• [Instructions for the task]
Reply with nothing but the number of lines in the data below where the word "Varnava" occurs.

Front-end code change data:

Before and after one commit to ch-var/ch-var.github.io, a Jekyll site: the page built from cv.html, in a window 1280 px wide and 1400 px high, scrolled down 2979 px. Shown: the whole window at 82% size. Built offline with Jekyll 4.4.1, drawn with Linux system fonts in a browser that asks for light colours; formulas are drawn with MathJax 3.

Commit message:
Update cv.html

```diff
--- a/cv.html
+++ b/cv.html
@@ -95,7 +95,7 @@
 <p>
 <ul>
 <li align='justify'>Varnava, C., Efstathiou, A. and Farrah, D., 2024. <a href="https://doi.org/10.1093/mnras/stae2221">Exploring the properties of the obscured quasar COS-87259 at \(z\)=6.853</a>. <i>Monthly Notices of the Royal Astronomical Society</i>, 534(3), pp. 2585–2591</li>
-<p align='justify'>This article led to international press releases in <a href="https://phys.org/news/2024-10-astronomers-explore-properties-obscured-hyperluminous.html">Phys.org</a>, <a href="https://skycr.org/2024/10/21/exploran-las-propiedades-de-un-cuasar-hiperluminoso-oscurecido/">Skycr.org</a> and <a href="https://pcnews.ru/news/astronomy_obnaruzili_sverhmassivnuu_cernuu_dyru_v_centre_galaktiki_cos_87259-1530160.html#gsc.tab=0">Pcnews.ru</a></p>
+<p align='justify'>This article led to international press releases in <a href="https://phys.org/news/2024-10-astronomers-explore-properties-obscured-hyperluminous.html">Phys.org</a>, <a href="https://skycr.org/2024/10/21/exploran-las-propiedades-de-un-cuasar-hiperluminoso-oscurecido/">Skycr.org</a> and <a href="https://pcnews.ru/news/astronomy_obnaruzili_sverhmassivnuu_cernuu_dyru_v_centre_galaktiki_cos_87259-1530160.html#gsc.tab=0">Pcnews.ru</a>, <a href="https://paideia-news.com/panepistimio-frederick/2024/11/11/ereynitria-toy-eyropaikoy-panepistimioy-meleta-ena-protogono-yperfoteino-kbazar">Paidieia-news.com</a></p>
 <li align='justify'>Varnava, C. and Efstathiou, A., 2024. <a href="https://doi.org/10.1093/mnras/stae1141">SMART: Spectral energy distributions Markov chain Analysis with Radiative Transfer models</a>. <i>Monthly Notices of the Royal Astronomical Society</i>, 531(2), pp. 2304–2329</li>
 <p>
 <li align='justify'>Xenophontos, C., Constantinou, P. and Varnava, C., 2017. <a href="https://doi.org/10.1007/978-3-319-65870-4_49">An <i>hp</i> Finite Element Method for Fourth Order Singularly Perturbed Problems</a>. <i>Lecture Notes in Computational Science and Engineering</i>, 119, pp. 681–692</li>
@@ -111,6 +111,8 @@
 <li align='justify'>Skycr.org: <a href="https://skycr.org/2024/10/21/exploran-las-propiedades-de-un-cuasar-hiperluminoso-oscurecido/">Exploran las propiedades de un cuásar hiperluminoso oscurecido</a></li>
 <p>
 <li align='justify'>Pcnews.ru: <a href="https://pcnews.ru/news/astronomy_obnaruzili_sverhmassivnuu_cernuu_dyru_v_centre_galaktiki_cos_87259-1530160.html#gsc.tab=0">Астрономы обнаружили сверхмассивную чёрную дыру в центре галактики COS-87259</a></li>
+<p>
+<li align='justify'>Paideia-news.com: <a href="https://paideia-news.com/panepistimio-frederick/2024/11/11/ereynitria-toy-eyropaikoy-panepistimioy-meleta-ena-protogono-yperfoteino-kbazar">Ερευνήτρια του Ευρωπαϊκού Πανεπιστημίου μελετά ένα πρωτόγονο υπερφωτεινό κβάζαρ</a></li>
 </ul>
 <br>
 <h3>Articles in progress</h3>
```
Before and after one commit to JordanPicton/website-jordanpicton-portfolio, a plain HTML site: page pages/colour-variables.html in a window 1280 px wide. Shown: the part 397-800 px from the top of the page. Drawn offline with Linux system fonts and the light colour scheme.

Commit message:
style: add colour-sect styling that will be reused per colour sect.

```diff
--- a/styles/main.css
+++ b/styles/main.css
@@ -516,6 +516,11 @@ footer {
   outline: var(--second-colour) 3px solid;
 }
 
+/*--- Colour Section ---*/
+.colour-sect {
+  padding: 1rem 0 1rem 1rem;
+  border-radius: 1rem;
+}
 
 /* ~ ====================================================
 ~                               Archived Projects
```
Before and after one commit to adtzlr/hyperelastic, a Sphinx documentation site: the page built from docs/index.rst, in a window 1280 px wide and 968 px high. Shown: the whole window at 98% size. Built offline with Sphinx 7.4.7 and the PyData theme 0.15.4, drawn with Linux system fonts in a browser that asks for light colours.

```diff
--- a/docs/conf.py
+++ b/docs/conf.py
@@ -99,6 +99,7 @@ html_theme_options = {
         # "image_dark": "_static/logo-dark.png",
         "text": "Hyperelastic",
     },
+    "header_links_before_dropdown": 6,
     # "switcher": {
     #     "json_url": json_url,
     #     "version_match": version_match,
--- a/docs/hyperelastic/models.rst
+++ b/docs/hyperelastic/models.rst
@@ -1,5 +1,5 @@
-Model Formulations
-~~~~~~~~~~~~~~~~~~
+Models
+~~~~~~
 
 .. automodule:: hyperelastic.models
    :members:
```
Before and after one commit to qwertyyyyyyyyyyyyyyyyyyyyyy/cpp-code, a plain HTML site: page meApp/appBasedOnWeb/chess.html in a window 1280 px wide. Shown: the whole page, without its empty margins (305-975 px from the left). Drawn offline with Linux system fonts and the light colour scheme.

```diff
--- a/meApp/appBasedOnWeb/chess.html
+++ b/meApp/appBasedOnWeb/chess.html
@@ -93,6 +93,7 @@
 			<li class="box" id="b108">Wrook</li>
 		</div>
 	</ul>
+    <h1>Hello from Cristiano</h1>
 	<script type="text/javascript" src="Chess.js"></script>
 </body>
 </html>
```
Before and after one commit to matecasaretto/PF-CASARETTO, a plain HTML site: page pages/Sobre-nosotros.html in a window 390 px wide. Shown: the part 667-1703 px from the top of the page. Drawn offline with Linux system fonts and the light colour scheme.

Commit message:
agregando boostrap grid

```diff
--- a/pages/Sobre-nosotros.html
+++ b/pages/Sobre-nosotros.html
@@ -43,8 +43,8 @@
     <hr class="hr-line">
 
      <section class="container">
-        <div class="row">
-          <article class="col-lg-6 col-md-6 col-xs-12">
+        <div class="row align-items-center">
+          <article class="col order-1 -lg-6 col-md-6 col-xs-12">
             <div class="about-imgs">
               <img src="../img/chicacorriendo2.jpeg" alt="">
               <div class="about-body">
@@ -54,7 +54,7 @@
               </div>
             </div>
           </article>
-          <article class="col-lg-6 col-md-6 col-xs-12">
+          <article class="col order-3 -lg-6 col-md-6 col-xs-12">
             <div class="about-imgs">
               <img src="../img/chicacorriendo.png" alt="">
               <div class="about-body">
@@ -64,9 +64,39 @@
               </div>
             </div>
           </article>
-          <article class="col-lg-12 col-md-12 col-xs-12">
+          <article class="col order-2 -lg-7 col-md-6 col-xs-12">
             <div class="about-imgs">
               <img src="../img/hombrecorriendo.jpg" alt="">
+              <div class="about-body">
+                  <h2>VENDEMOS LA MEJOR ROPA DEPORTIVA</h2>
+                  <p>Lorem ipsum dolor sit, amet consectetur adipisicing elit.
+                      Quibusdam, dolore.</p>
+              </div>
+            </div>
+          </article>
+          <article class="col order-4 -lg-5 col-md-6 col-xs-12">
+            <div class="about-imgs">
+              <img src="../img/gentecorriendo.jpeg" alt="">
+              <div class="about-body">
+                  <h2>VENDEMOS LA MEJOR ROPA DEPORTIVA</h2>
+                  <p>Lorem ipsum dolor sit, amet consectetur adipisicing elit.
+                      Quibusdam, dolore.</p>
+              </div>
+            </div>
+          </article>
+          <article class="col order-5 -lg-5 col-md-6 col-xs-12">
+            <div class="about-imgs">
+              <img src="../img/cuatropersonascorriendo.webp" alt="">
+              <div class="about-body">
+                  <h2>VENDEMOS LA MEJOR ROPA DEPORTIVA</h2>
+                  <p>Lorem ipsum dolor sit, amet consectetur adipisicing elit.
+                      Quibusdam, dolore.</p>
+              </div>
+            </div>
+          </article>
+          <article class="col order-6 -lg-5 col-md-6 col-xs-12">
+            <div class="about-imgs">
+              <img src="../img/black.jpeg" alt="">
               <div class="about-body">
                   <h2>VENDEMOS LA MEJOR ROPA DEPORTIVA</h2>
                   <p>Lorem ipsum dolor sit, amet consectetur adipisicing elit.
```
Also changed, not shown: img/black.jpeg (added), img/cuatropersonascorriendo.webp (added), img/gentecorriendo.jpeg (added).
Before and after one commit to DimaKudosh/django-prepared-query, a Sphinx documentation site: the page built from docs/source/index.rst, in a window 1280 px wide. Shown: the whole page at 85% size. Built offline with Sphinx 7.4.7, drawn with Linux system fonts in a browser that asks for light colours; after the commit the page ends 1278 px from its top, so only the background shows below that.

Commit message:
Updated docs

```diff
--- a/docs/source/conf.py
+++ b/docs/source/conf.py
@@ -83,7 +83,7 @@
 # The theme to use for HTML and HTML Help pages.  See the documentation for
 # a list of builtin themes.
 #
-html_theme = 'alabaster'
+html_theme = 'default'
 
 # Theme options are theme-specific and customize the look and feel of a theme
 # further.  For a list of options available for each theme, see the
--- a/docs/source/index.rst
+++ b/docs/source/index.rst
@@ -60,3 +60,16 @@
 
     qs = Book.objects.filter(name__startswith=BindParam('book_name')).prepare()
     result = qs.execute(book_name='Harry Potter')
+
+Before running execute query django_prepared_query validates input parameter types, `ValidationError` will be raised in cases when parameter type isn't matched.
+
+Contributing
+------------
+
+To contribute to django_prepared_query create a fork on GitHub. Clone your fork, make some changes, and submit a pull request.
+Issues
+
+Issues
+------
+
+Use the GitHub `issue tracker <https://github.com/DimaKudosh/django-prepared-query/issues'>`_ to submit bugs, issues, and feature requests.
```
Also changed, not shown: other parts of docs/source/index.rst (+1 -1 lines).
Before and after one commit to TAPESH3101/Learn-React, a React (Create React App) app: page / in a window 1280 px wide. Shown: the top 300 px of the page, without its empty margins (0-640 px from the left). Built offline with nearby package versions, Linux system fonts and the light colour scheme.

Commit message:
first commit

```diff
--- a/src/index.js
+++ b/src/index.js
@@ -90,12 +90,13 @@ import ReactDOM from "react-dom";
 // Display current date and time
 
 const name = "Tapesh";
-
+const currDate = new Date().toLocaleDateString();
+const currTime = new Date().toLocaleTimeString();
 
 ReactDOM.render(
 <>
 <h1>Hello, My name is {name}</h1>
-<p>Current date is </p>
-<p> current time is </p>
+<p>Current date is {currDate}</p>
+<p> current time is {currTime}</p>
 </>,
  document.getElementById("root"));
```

• [Expected output]
3